• Task input:
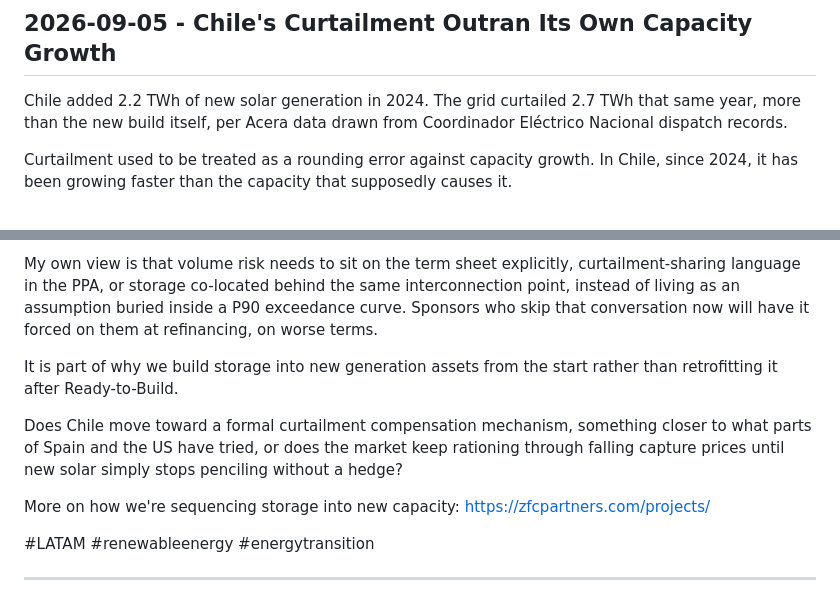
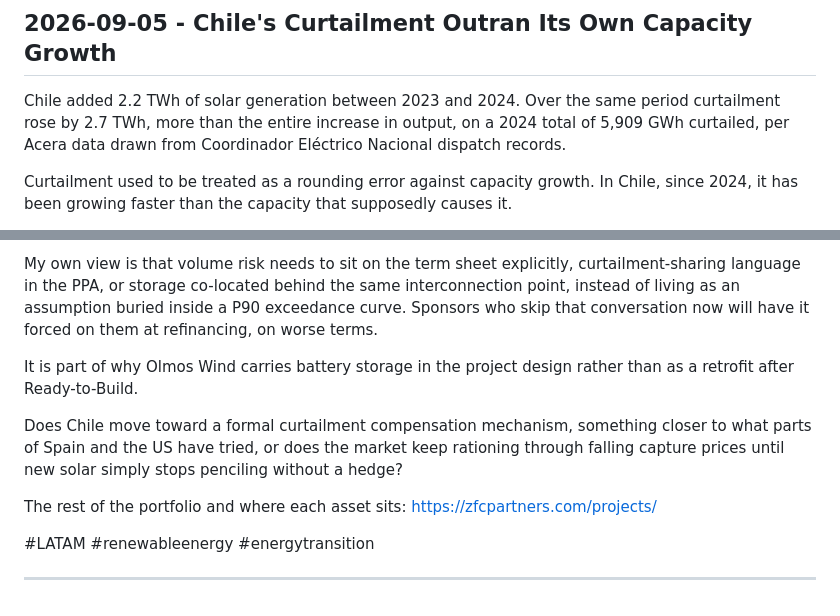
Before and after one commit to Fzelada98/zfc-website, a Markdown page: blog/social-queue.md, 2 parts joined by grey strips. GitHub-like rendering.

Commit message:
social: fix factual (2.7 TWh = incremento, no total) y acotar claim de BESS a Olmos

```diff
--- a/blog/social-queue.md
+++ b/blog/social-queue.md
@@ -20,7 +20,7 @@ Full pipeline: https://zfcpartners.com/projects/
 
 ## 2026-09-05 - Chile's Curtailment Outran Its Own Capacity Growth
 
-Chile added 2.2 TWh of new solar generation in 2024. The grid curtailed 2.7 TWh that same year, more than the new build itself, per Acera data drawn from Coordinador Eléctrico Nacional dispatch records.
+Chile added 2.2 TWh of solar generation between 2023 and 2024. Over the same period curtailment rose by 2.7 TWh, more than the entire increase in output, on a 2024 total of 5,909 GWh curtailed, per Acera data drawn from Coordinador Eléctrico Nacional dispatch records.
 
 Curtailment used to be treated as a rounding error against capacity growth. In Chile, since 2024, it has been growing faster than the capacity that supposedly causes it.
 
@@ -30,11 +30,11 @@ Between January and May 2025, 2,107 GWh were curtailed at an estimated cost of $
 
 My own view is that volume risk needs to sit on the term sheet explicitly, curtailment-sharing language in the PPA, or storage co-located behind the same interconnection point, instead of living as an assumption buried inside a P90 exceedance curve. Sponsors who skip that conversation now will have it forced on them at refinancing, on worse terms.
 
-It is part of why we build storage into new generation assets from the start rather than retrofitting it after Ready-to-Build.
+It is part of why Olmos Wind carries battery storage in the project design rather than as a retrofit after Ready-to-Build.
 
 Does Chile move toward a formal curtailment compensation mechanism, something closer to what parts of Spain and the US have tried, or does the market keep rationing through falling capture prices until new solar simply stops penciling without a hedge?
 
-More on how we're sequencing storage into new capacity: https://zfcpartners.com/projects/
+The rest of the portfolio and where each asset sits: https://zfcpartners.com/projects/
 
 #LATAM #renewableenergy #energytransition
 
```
---
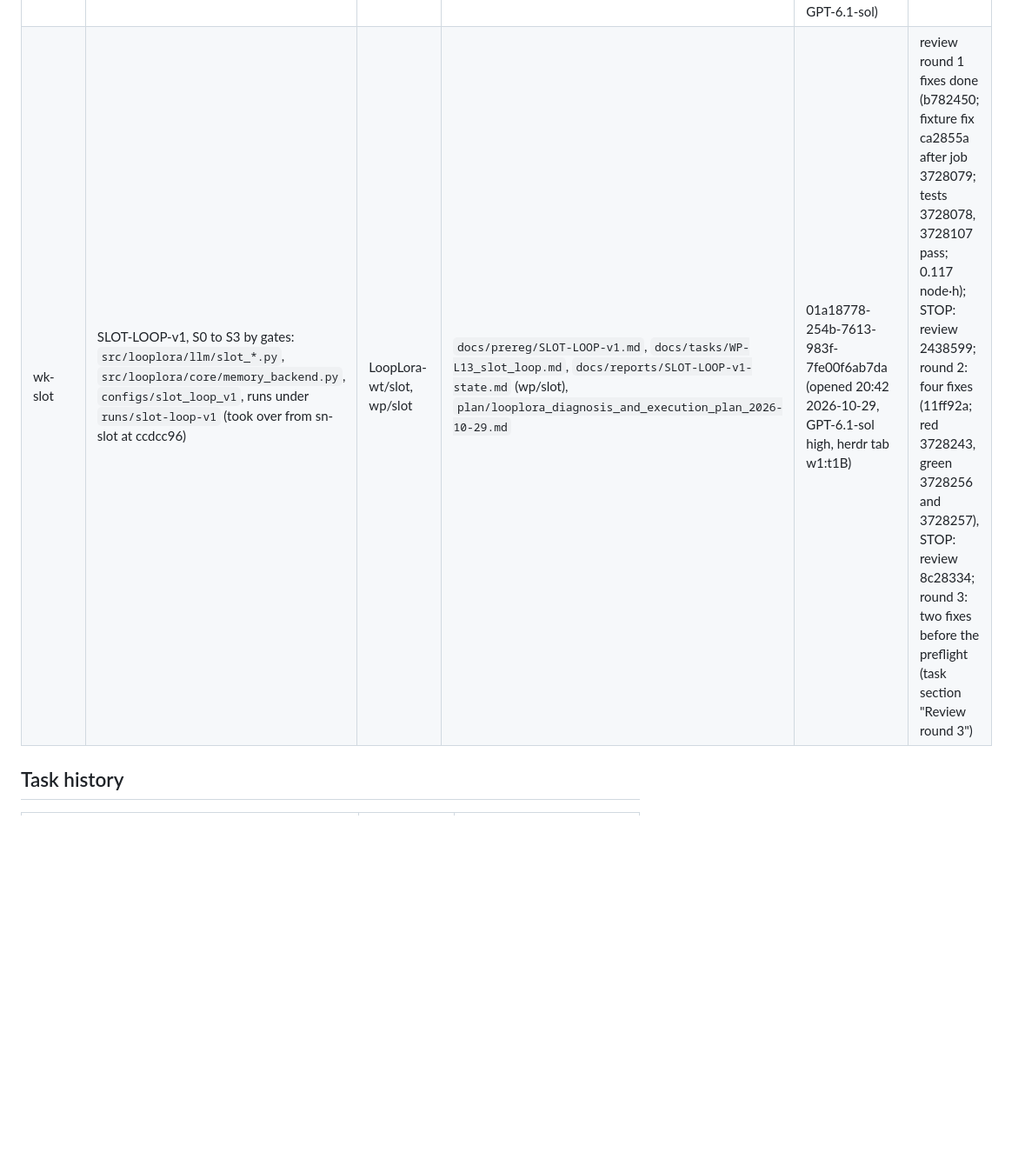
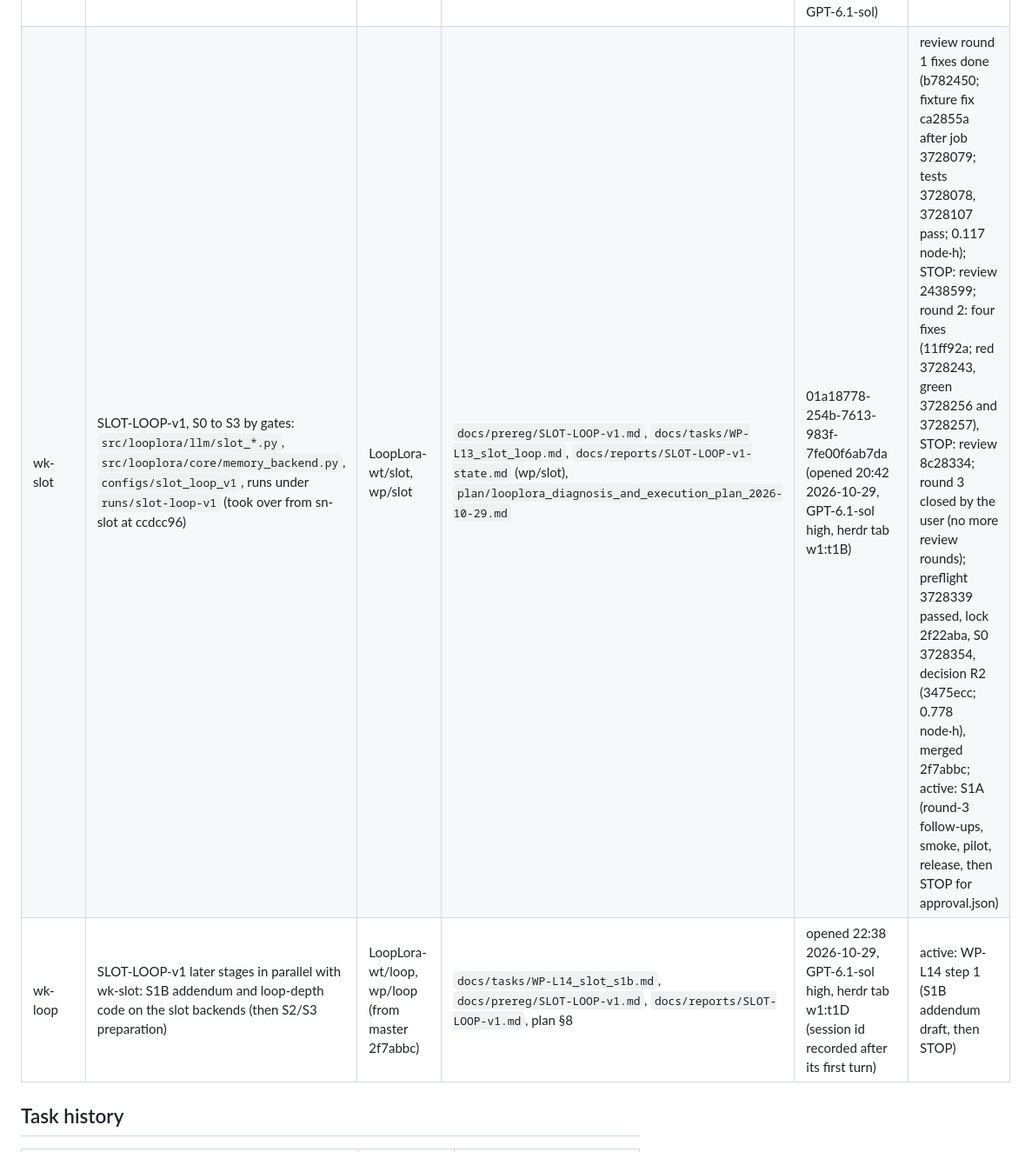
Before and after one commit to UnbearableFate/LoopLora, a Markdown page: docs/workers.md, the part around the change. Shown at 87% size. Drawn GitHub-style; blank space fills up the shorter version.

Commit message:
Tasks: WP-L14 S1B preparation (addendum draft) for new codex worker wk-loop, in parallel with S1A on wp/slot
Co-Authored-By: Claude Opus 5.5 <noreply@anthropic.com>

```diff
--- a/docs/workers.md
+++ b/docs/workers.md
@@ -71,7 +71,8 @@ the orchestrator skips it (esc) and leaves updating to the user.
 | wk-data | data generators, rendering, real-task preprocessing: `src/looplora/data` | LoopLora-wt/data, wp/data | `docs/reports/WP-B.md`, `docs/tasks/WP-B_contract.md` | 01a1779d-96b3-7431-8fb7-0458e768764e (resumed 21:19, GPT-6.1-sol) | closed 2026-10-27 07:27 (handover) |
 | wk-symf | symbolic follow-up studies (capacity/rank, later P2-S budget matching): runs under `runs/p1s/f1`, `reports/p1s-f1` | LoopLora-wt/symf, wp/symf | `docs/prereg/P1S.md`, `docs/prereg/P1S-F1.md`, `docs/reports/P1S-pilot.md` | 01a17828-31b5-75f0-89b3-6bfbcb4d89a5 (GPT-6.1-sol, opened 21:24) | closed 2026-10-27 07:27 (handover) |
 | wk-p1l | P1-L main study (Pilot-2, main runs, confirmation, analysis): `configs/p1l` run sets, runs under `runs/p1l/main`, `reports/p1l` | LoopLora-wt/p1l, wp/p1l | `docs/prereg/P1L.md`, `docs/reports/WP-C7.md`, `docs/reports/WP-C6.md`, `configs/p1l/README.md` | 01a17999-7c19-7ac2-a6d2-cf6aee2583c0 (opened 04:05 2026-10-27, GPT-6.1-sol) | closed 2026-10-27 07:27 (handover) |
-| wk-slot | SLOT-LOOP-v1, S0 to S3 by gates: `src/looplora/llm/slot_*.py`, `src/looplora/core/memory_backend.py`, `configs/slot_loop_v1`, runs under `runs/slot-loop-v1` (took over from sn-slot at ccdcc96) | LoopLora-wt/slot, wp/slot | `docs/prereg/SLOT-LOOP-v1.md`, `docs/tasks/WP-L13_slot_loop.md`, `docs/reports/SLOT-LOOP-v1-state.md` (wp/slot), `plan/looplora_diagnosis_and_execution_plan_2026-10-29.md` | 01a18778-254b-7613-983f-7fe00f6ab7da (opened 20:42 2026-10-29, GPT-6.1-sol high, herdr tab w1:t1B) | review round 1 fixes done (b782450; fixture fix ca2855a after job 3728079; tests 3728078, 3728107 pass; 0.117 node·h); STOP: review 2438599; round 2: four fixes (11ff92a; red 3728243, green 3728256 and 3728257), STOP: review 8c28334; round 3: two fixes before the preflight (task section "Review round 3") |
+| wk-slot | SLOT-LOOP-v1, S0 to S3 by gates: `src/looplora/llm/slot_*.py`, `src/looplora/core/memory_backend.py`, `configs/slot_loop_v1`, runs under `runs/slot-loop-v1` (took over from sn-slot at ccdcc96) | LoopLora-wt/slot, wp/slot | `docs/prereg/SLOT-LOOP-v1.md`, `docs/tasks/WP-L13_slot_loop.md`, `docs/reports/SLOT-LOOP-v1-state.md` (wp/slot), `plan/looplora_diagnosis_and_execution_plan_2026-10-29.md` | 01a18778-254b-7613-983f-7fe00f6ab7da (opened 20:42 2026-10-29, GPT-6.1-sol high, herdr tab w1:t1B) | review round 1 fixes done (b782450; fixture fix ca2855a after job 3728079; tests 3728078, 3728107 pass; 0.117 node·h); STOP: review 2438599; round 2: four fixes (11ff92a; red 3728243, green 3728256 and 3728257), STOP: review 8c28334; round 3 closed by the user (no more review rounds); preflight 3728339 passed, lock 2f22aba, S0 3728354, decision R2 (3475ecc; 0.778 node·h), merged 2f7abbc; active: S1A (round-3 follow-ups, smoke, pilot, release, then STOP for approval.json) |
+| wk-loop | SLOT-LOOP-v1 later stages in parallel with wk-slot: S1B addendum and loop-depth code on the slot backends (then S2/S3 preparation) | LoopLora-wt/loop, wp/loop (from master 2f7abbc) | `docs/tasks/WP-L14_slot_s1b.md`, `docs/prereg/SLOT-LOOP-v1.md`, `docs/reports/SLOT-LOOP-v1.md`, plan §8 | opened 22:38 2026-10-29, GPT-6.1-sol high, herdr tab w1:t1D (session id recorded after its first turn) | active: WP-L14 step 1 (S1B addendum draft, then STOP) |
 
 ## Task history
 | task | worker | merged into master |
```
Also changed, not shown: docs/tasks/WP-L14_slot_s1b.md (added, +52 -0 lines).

• Task: Would you copy every line of the entries that includes the word "same"?

• Answer section:
-Chile added 2.2 TWh of new solar generation in 2024. The grid curtailed 2.7 TWh that same year, more than the new build itself, per Acera data drawn from Coordinador Eléctrico Nacional dispatch records.
+Chile added 2.2 TWh of solar generation between 2023 and 2024. Over the same period curtailment rose by 2.7 TWh, more than the entire increase in output, on a 2024 total of 5,909 GWh curtailed, per Acera data drawn from Coordinador Eléctrico Nacional dispatch records.
 My own view is that volume risk needs to sit on the term sheet explicitly, curtailment-sharing language in the PPA, or storage co-located behind the same interconnection point, instead of living as an assumption buried inside a P90 exceedance curve. Sponsors who skip that conversation now will have it forced on them at refinancing, on worse terms.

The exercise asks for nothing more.